A magazine for friends of the Warren Alpert Medical School of Brown University.

Cancer Center Offers Refuge for Researchers


Their lives interrupted by war, two Ukrainian oncologists continue their work at Brown.

When Russia invaded Kyiv in 2022, the immediate priority for most people in Ukraine’s capital was the safety of their families. For many medical professionals, their second priority was care for the patients they had spent their careers serving.

Nataliia Verovkina, MD, PhD, a medical oncologist at Ukraine’s National Cancer Institute, had been overseeing treatment plans for patients. With military action less than five miles from her home in the suburbs, Verovkina packed up and drove across the border to safety with her husband, their son, and his grandparents. Then she and her husband, a scientific researcher, returned to Kyiv.

“I really feel a responsibility for my patients, because they were facing double stress: the war and the cancer,” Verovkina says. She and other medical professionals took turns sleeping at the hospital because it was safer and more convenient. Kyiv seemed on the verge of capture, and they weren’t sure what each new day would bring.
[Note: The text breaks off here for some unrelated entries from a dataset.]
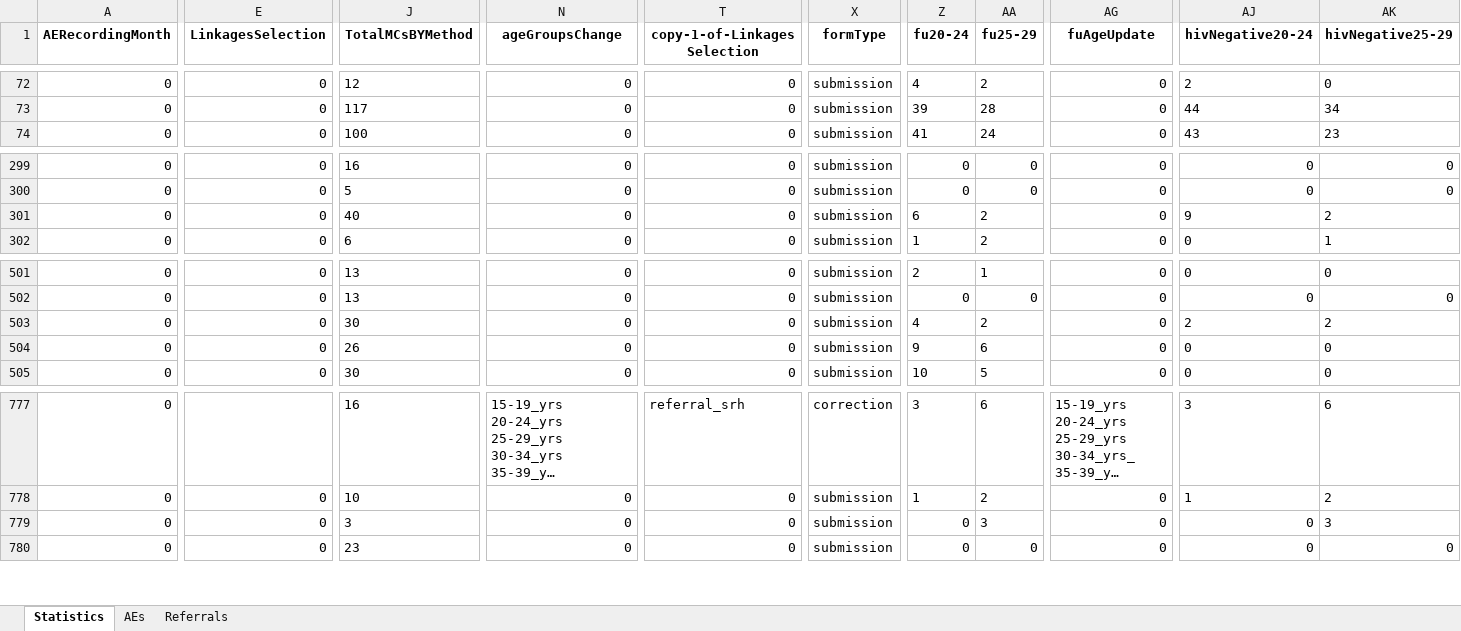
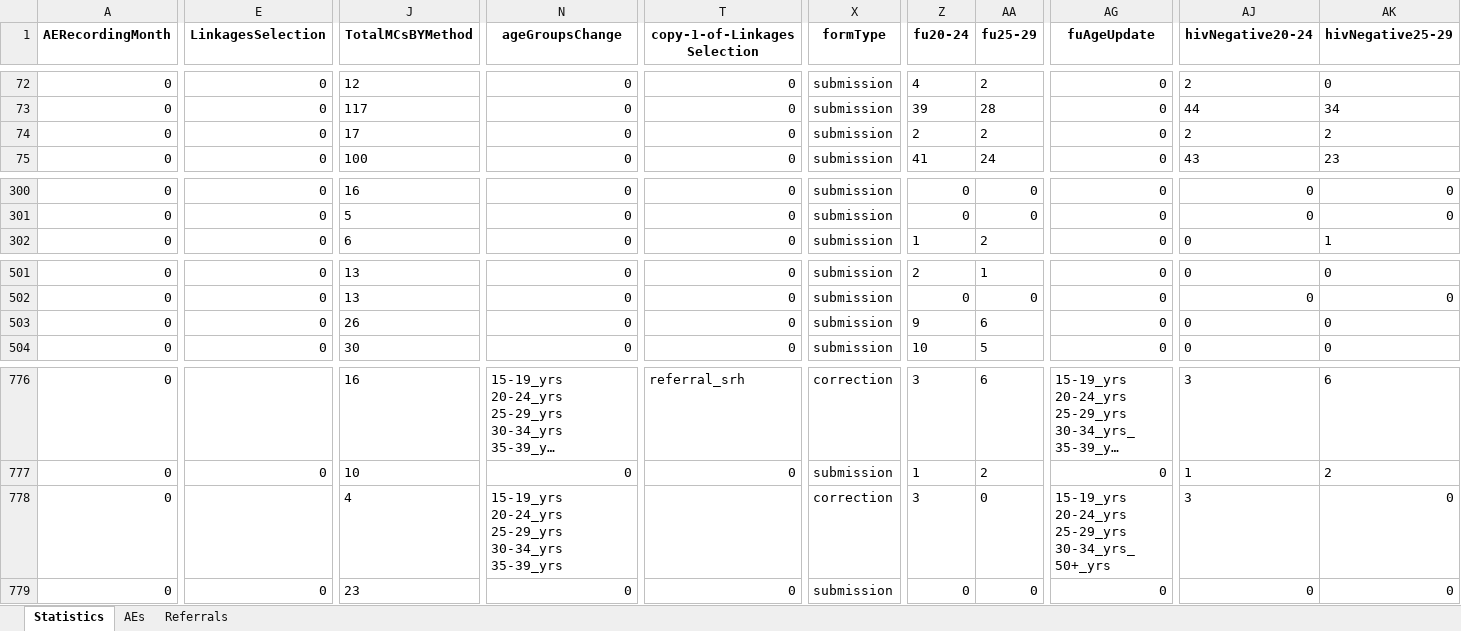
Before and after one commit to ashleymutenha/zazicProgrammaticReport, an Excel workbook: data.xlsx, sheet Statistics, drawn as a sheet; only a part is shown, gaps mark what is left out; long unchanged cells end in …; values as stored, in another font and other column widths than the file's, no borders; removed rows and columns are numbered as before the commit, all else as after; rows hold the shown columns only; the diff covers the shown part only; the diff names each change by its address in the sheet, - before the commit and + after, or states it on an @@ line.

```diff
--- a/data.xlsx (sheet Statistics)
+++ b/data.xlsx (sheet Statistics)
+row 74: 0 | 0 | 17 | 0 | 0 | submission | 2 | 2 | 0 | 2 | 2
-row 301: 0 | 0 | 40 | 0 | 0 | submission | 6 | 2 | 0 | 9 | 2
-row 503: 0 | 0 | 30 | 0 | 0 | submission | 4 | 2 | 0 | 2 | 2
-E778 (LinkagesSelection): 0
+E778 (LinkagesSelection): (empty)
-J778 (TotalMCsBYMethod): 3
+J778 (TotalMCsBYMethod): 4
-N778 (ageGroupsChange): 0
+N778 (ageGroupsChange): 15-19_yrs 20-24_yrs 25-29_yrs 30-34_yrs 35-39_yrs
-T778 (copy-1-of-LinkagesSelection): 0
+T778 (copy-1-of-LinkagesSelection): (empty)
-X778 (formType): submission
+X778 (formType): correction
-Z778 (fu20-24): 0
+Z778 (fu20-24): 3
-AA778 (fu25-29): 3
+AA778 (fu25-29): 0
-AG778 (fuAgeUpdate): 0
+AG778 (fuAgeUpdate): 15-19_yrs 20-24_yrs 25-29_yrs 30-34_yrs_ 50+_yrs
-AJ778 (hivNegative20-24): 0
+AJ778 (hivNegative20-24): 3
-AK778 (hivNegative25-29): 3
+AK778 (hivNegative25-29): 0
```
Also changed, not shown: 14 edited cells and cell formats elsewhere in this sheet, corrections.xlsx, generalDF.xlsx, 4 other files.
Meanwhile another medical oncologist, Dinara Ryspayeva, MD, PhD, who led clinical trials at an oncological hospital outside of Kyiv, had fled the country with her daughter, after a house a few doors down from hers was hit by a bomb.

They found refuge at a relative’s home in Denmark, but because of her status as a war refugee, Ryspayeva wasn’t eligible for a job in her field. She grew frustrated that she wasn’t able to use her skills, training, and knowledge to help people with cancer, and felt guilty that she was safe abroad while other medical professionals were living and working in a war zone.

“I just wanted to work at a hospital,” Ryspayeva says about her time in Denmark. “I wanted to see patients, any patients.”

That’s when she got a call from Wafik El-Deiry, MD, PhD, director of Brown’s Legorreta Cancer Center. Days after Russian troops entered Kyiv, El-Deiry had added his cancer research laboratory to a list of international labs supporting Ukrainian scientists. When he heard about Ryspayeva and Verovkina, he arranged to interview them as soon as possible.

Ryspayeva says when she learned she’d gotten the job, “Really, I didn’t believe it,” she says, her voice breaking. She and Verovkina arrived at Brown last March. With support from the provost’s office, the Division of Biology and Medicine, and the Legorreta Cancer Center, both now work as assistant visiting professors at Brown, with salary and benefits.

Ryspayeva still becomes emotional when she talks about how she came to Providence. “I’m so thankful to Brown, to Dr. El-Deiry, and to the other professors who offered to bring me here.”

Verovkina acknowledges the irony of their situation. “This is because of a very sad and terrible reason,” she says, “but it is a really amazing and exceptional opportunity for us to learn.”

Although they are not licensed to practice medicine in the US, Verovkina and Ryspayeva are attending with El-Deiry, who directs the joint program in cancer biology at Brown and the Lifespan Cancer Institute. They’re also conducting research: Verovkina studies the side effects of immune blockade therapy with the goal of finding ways to minimize side effects, while Ryspayeva investigates potential breast cancer treatments.

“The unique contribution to the field of oncology in terms of innovation that physician-scientists bring is very important,” El-Deiry says. “As I’ve gotten to know Dinara and Nataliia … I’ve become impressed with their knowledge, acumen, and clinical expertise in oncology.”

Their presence here could strengthen international collaboration, he adds. “We’re trying to look at what else we can do, now that we have some Ukrainians who are anchored here who could now lead collaborations with their colleagues in Ukraine, and could also help other oncologists and physician-scientists from Ukraine who are coming here to the US,” El-Deiry says.


Comments are closed.